This week, a terrible event will happen. Sarah Mason Smith's husband, Brent Smith, will be deported by the Home Office's £18,600 threshold rule, sending Brent back to the United States. His crime against the country he has married into and would work for? Sarah, a British citizen, does not earn enough to sponsor Brent's right to remain. Instead of looking forward to sharing their first married Christmas time together, they will instead, thanks to the Home Office, be forced to spend it apart.
In July this year, the Court of Appeal upheld the power of the Home Office that, if you earn £18,600 per year, your foreign spouse can remain in the UK. If they do not, like the refugee boats in the Mediterranean, you're on your own. According to the Court of Appeal judges, it was not within their power to impugn upon the Home Secretary Theresa May's powers to set the income threshold at this level. Never mind that, as Barrister Tom Muman said in 2013, "the £18,600 requirement has caused endless misery to genuine couples who are being forced apart from one another simply because they cannot afford 'the price of love'". Brent and Sarah are paying that price, thanks to this Government, in full.
The absurdity of this £18,600 rule is beyond the realm of reason. It rightly causes rancour to any who are faced with the cold consequences of its enforcement. It is without logical foundation. Consider this: the UK National Minimum Wage is £6.50 per hour. Taking an average 40-hour week, that gives this member of our society, one of the working poorest, an income of £12,840. Even without delving into the fog of tax credits and benefits, how can this Government say that it is right that its poorest working members may survive on this amount without having the same rights as all other British people? We long ago removed the bar of income deciding on our right to vote; however, it seems to remain and flourish under this Government over our decisions of love.
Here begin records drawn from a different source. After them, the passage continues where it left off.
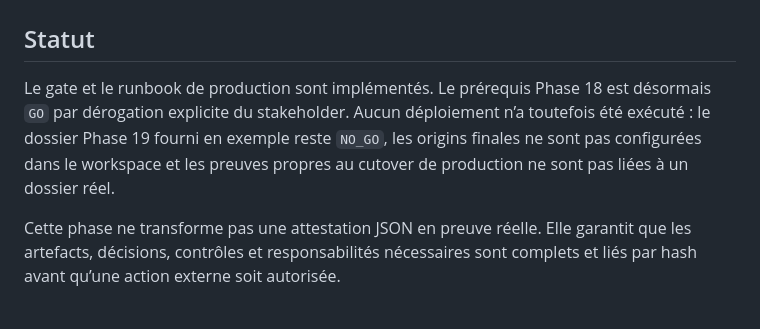
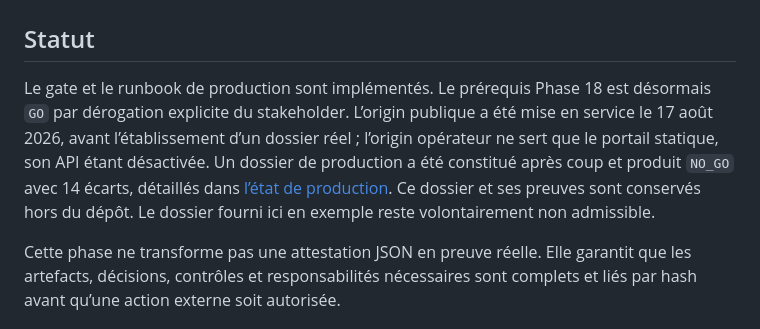
Before and after one commit to mignoncharly/helpconnect, a Markdown page: docs/phase-19/README.md, the part around the change. GitHub-like rendering.

```diff
--- a/docs/phase-19/README.md
+++ b/docs/phase-19/README.md
@@ -2,7 +2,7 @@
 
 ## Statut
 
-Le gate et le runbook de production sont implémentés. Le prérequis Phase 18 est désormais `GO` par dérogation explicite du stakeholder. Aucun déploiement n’a toutefois été exécuté : le dossier Phase 19 fourni en exemple reste `NO_GO`, les origins finales ne sont pas configurées dans le workspace et les preuves propres au cutover de production ne sont pas liées à un dossier réel.
+Le gate et le runbook de production sont implémentés. Le prérequis Phase 18 est désormais `GO` par dérogation explicite du stakeholder. L’origin publique a été mise en service le 17 août 2026, avant l’établissement d’un dossier réel ; l’origin opérateur ne sert que le portail statique, son API étant désactivée. Un dossier de production a été constitué après coup et produit `NO_GO` avec 14 écarts, détaillés dans [l’état de production](./production-status.md). Ce dossier et ses preuves sont conservés hors du dépôt. Le dossier fourni ici en exemple reste volontairement non admissible.
 
 Cette phase ne transforme pas une attestation JSON en preuve réelle. Elle garantit que les artefacts, décisions, contrôles et responsabilités nécessaires sont complets et liés par hash avant qu’une action externe soit autorisée.
 
```
Also changed, not shown: README.md (+1 -1 lines), docs/phase-19/production-status.md (added, +85 -0 lines).
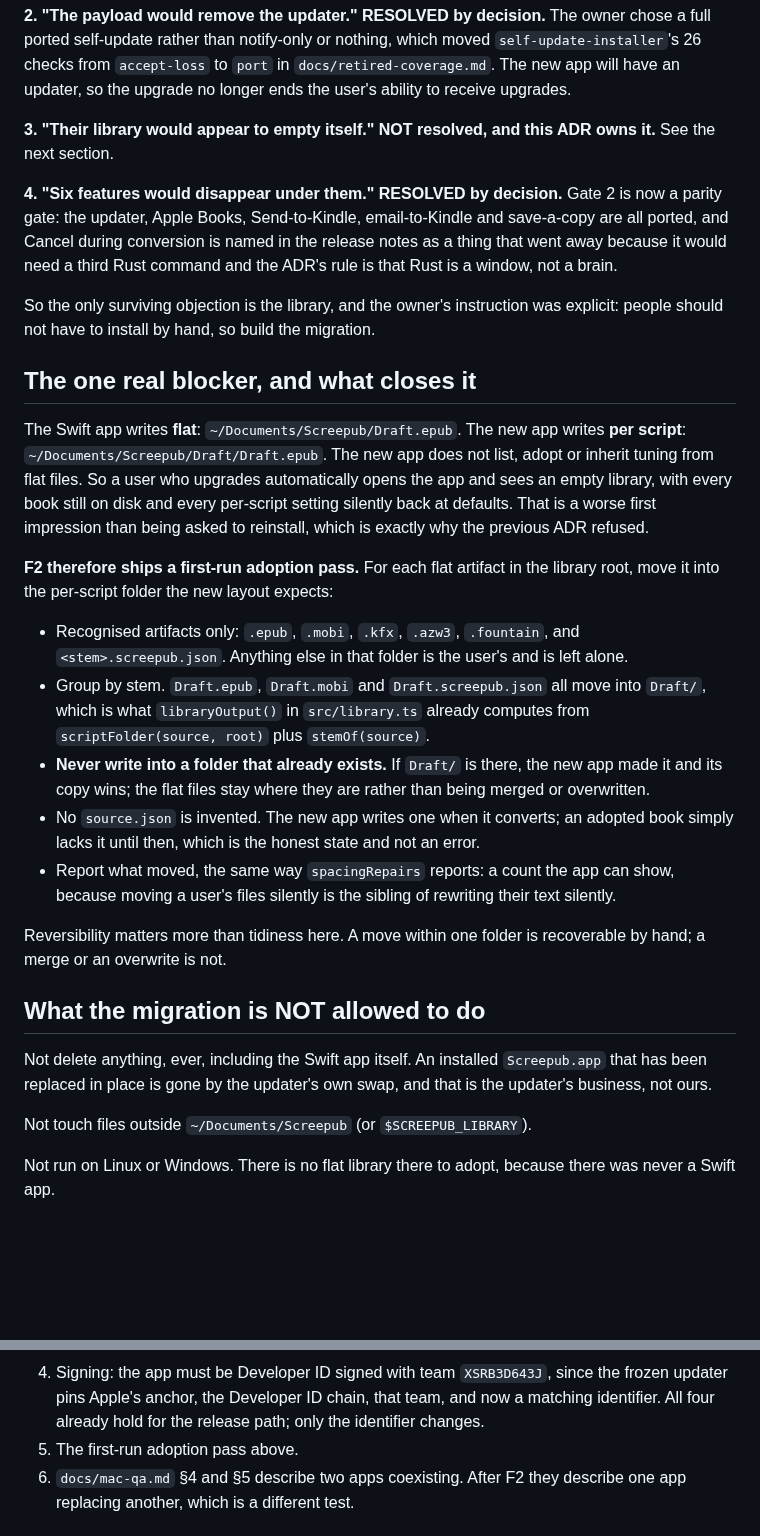
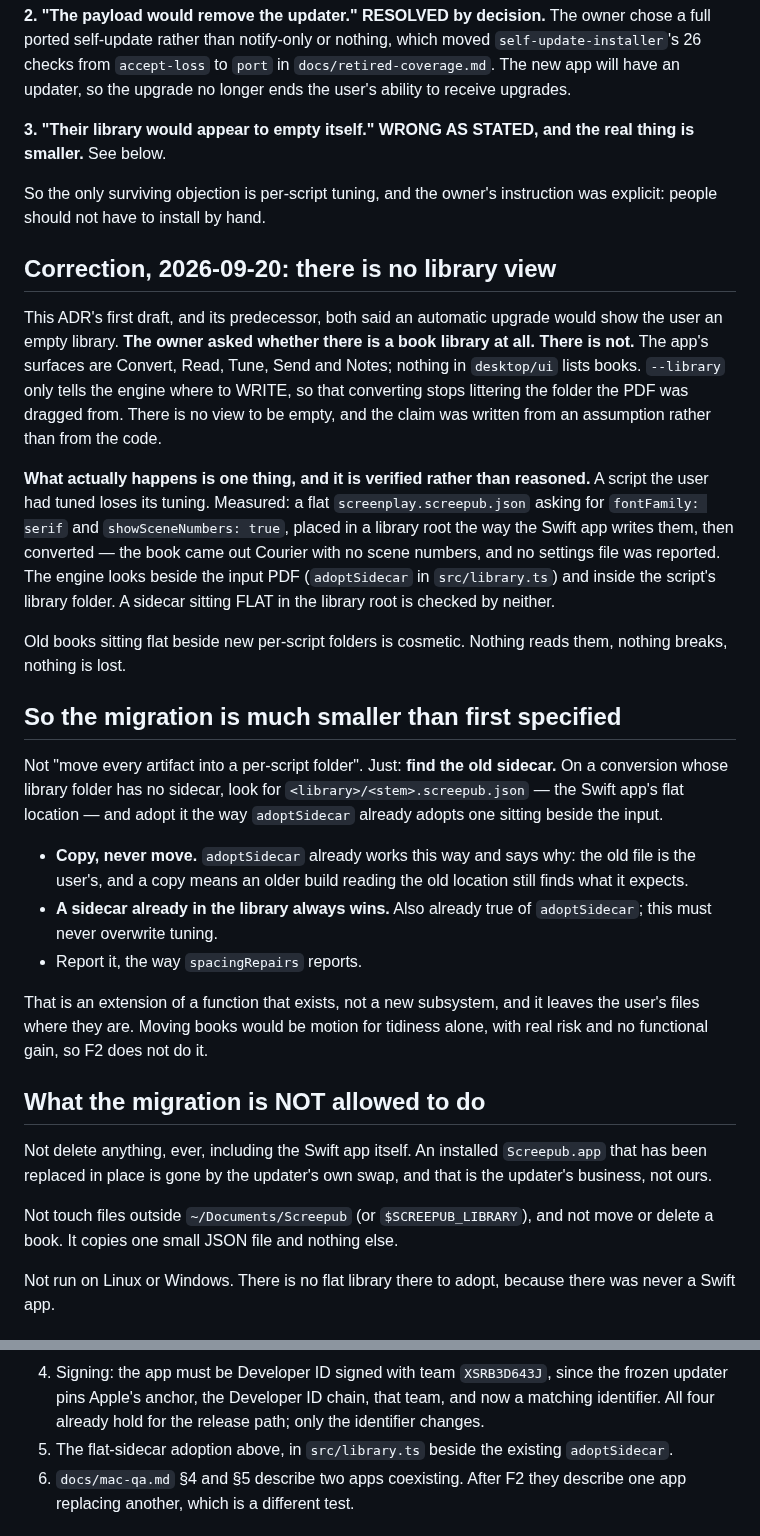
Before and after one commit to ssandweiss/screepub, a Markdown page: docs/adr/2026-09-20-swift-app-migrates-itself.md, 2 parts joined by grey strips. GitHub-like rendering; blank space fills up the shorter version.

Commit message:
There is no library view, so it cannot look empty
The owner asked whether there is a book library at all. There is not, and
both this ADR's first draft and its predecessor leaned on the claim that an
automatic upgrade would show the user an empty one.

The app's surfaces are Convert, Read, Tune, Send and Notes. Nothing in
desktop/ui lists books. `--library` only tells the engine where to WRITE, so
that converting stops littering the folder the PDF was dragged from. The
claim came from an assumption about what an app like this has, not from the
code, and it was load-bearing: it was the sole surviving objection to the
automatic migration and it set the size of the work.

What actually happens is one thing, and it is now measured rather than
reasoned. A flat screenplay.screepub.json asking for fontFamily serif and
showSceneNumbers true, placed in a library root exactly the way the Swift app
writes them, then converted: the book came out Courier with no scene numbers
and no settings file reported. The engine looks beside the input PDF
(adoptSidecar) and inside the script's library folder; a sidecar sitting FLAT
in the root is checked by neither.

So the migration shrinks from "move every artifact into a per-script folder"
to "find the old sidecar", which is an extension of a function that already
exists and leaves every one of the user's files where it is. Old books lying
flat beside new folders are cosmetic: nothing reads them, nothing breaks.
Moving them would be motion for tidiness with real risk and no functional
gain, so F2 does not.

The wrong claim is quoted in the correction rather than deleted, because the
reasoning that rested on it is worth being able to follow.

Co-Authored-By: Claude Opus 5 <noreply@anthropic.com>

```diff
--- a/docs/adr/2026-09-20-swift-app-migrates-itself.md
+++ b/docs/adr/2026-09-20-swift-app-migrates-itself.md
@@ -35,50 +35,51 @@ moved `self-update-installer`'s 26 checks from `accept-loss` to `port` in
 `docs/retired-coverage.md`. The new app will have an updater, so the upgrade
 no longer ends the user's ability to receive upgrades.
 
-**3. "Their library would appear to empty itself." NOT resolved, and this ADR
-owns it.** See the next section.
+**3. "Their library would appear to empty itself." WRONG AS STATED, and the
+real thing is smaller.** See below.
 
-**4. "Six features would disappear under them." RESOLVED by decision.** Gate 2
-is now a parity gate: the updater, Apple Books, Send-to-Kindle,
-email-to-Kindle and save-a-copy are all ported, and Cancel during conversion
-is named in the release notes as a thing that went away because it would need
-a third Rust command and the ADR's rule is that Rust is a window, not a brain.
+So the only surviving objection is per-script tuning, and the owner's
+instruction was explicit: people should not have to install by hand.
 
-So the only surviving objection is the library, and the owner's instruction
-was explicit: people should not have to install by hand, so build the
-migration.
+## Correction, 2026-09-20: there is no library view
 
-## The one real blocker, and what closes it
+This ADR's first draft, and its predecessor, both said an automatic upgrade
+would show the user an empty library. **The owner asked whether there is a
+book library at all. There is not.** The app's surfaces are Convert, Read,
+Tune, Send and Notes; nothing in `desktop/ui` lists books. `--library` only
+tells the engine where to WRITE, so that converting stops littering the folder
+the PDF was dragged from. There is no view to be empty, and the claim was
+written from an assumption rather than from the code.
 
-The Swift app writes **flat**: `~/Documents/Screepub/Draft.epub`. The new app
-writes **per script**: `~/Documents/Screepub/Draft/Draft.epub`. The new app
-does not list, adopt or inherit tuning from flat files. So a user who upgrades
-automatically opens the app and sees an empty library, with every book still
-on disk and every per-script setting silently back at defaults. That is a
-worse first impression than being asked to reinstall, which is exactly why the
-previous ADR refused.
+**What actually happens is one thing, and it is verified rather than
+reasoned.** A script the user had tuned loses its tuning. Measured: a flat
+`screenplay.screepub.json` asking for `fontFamily: serif` and
+`showSceneNumbers: true`, placed in a library root the way the Swift app
+writes them, then converted — the book came out Courier with no scene
+numbers, and no settings file was reported. The engine looks beside the input
+PDF (`adoptSidecar` in `src/library.ts`) and inside the script's library
+folder. A sidecar sitting FLAT in the library root is checked by neither.
 
-**F2 therefore ships a first-run adoption pass.** For each flat artifact in
-the library root, move it into the per-script folder the new layout expects:
+Old books sitting flat beside new per-script folders is cosmetic. Nothing
+reads them, nothing breaks, nothing is lost.
 
-- Recognised artifacts only: `.epub`, `.mobi`, `.kfx`, `.azw3`, `.fountain`,
-  and `<stem>.screepub.json`. Anything else in that folder is the user's and
-  is left alone.
-- Group by stem. `Draft.epub`, `Draft.mobi` and `Draft.screepub.json` all move
-  into `Draft/`, which is what `libraryOutput()` in `src/library.ts` already
-  computes from `scriptFolder(source, root)` plus `stemOf(source)`.
-- **Never write into a folder that already exists.** If `Draft/` is there, the
-  new app made it and its copy wins; the flat files stay where they are rather
-  than being merged or overwritten.
-- No `source.json` is invented. The new app writes one when it converts; an
-  adopted book simply lacks it until then, which is the honest state and not
-  an error.
-- Report what moved, the same way `spacingRepairs` reports: a count the app
-  can show, because moving a user's files silently is the sibling of rewriting
-  their text silently.
+## So the migration is much smaller than first specified
 
-Reversibility matters more than tidiness here. A move within one folder is
-recoverable by hand; a merge or an overwrite is not.
+Not "move every artifact into a per-script folder". Just: **find the old
+sidecar.** On a conversion whose library folder has no sidecar, look for
+`<library>/<stem>.screepub.json` — the Swift app's flat location — and adopt
+it the way `adoptSidecar` already adopts one sitting beside the input.
+
+- **Copy, never move.** `adoptSidecar` already works this way and says why:
+  the old file is the user's, and a copy means an older build reading the old
+  location still finds what it expects.
+- **A sidecar already in the library always wins.** Also already true of
+  `adoptSidecar`; this must never overwrite tuning.
+- Report it, the way `spacingRepairs` reports.
+
+That is an extension of a function that exists, not a new subsystem, and it
+leaves the user's files where they are. Moving books would be motion for
+tidiness alone, with real risk and no functional gain, so F2 does not do it.
 
 ## What the migration is NOT allowed to do
 
@@ -86,7 +87,8 @@ Not delete anything, ever, including the Swift app itself. An installed
 `Screepub.app` that has been replaced in place is gone by the updater's own
 swap, and that is the updater's business, not ours.
 
-Not touch files outside `~/Documents/Screepub` (or `$SCREEPUB_LIBRARY`).
+Not touch files outside `~/Documents/Screepub` (or `$SCREEPUB_LIBRARY`), and
+not move or delete a book. It copies one small JSON file and nothing else.
 
 Not run on Linux or Windows. There is no flat library there to adopt, because
 there was never a Swift app.
@@ -106,7 +108,8 @@ there was never a Swift app.
    the frozen updater pins Apple's anchor, the Developer ID chain, that team,
    and now a matching identifier. All four already hold for the release path;
    only the identifier changes.
-5. The first-run adoption pass above.
+5. The flat-sidecar adoption above, in `src/library.ts` beside the existing
+   `adoptSidecar`.
 6. `docs/mac-qa.md` §4 and §5 describe two apps coexisting. After F2 they
    describe one app replacing another, which is a different test.
 
```
Also changed, not shown: 1 other file.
It gets worse. What truly adds to the stench of this callous threshold is that Sarah is a day support worker for an autism charity. Instead of seeking her own riches, Sarah has devoted her life and time to helping those who need most in our society. Yet her reward, as far as the Government position indicates, is to be denied her husband and her equal right to be a member of our society. It is a foul day, as it is right now, when, through discrimination based upon financial means, the Government actively suggests that the poor, through this ruling, are second-class citizens to be denied the freedom and justice we all deserve and they promise to safeguard and uphold. Allegedly, we are all equal before the law; but this Government quite clearly believes that, by virtue of your bank balance, some are more equal than others.
And then it becomes irrational. If Brent's financial position and Sarah's were reversed, there would be no plane forcibly removing a loved one before Christmas - or ever. As the son of a migrant, I find it utterly repugnant that my British father and foreign mother would, were they to go through what the Smiths are enduring, succeed by virtue of my father's income.
In response to the Court of Appeal's decision, the Immigration Minister, James Brokenshire, said that 'we welcome those who wish to make a life in the UK with their family, work hard and make a contribution, but family life must not be established in the UK at the taxpayer's expense'. Mr Brokenshire: Brent and Sarah meet your requirements, yet you persist in ruining their lives contrary to your own assertion above. What gives you the right to decide whom our workers should love?
The £18,600 threshold is a crime. It is a crime against what a civilised and lawful society is founded upon: that everyone is equal before the eyes of the law. On moral grounds the threshold has no basis. On the Smith's financial grounds, it still has no basis. The threshold provision is an illogical stain upon us all. I simply ask Theresa May and James Brokenshire to look long and hard at the damage and pain they are unnecessarily inflicting upon families nationwide. I ask them to look Sarah in the eye and tell her that she does not have the right to hold her husband's hand in the country she was born in. When May and Brokenshire gather for Christmas dinner with their own families, I wonder how they would feel if there was someone missing due to their Government's own actions.
For Brent and Sarah, the £18,600 threshold condemns their Christmas time to one carried out across the Atlantic. Instead of sharing a kiss, they will share a call. Instead of waking together, they will wake alone. It is a Christmas tale no one should ever endure. I hope that by Christmas 2015, common sense and not discrimination will prevail.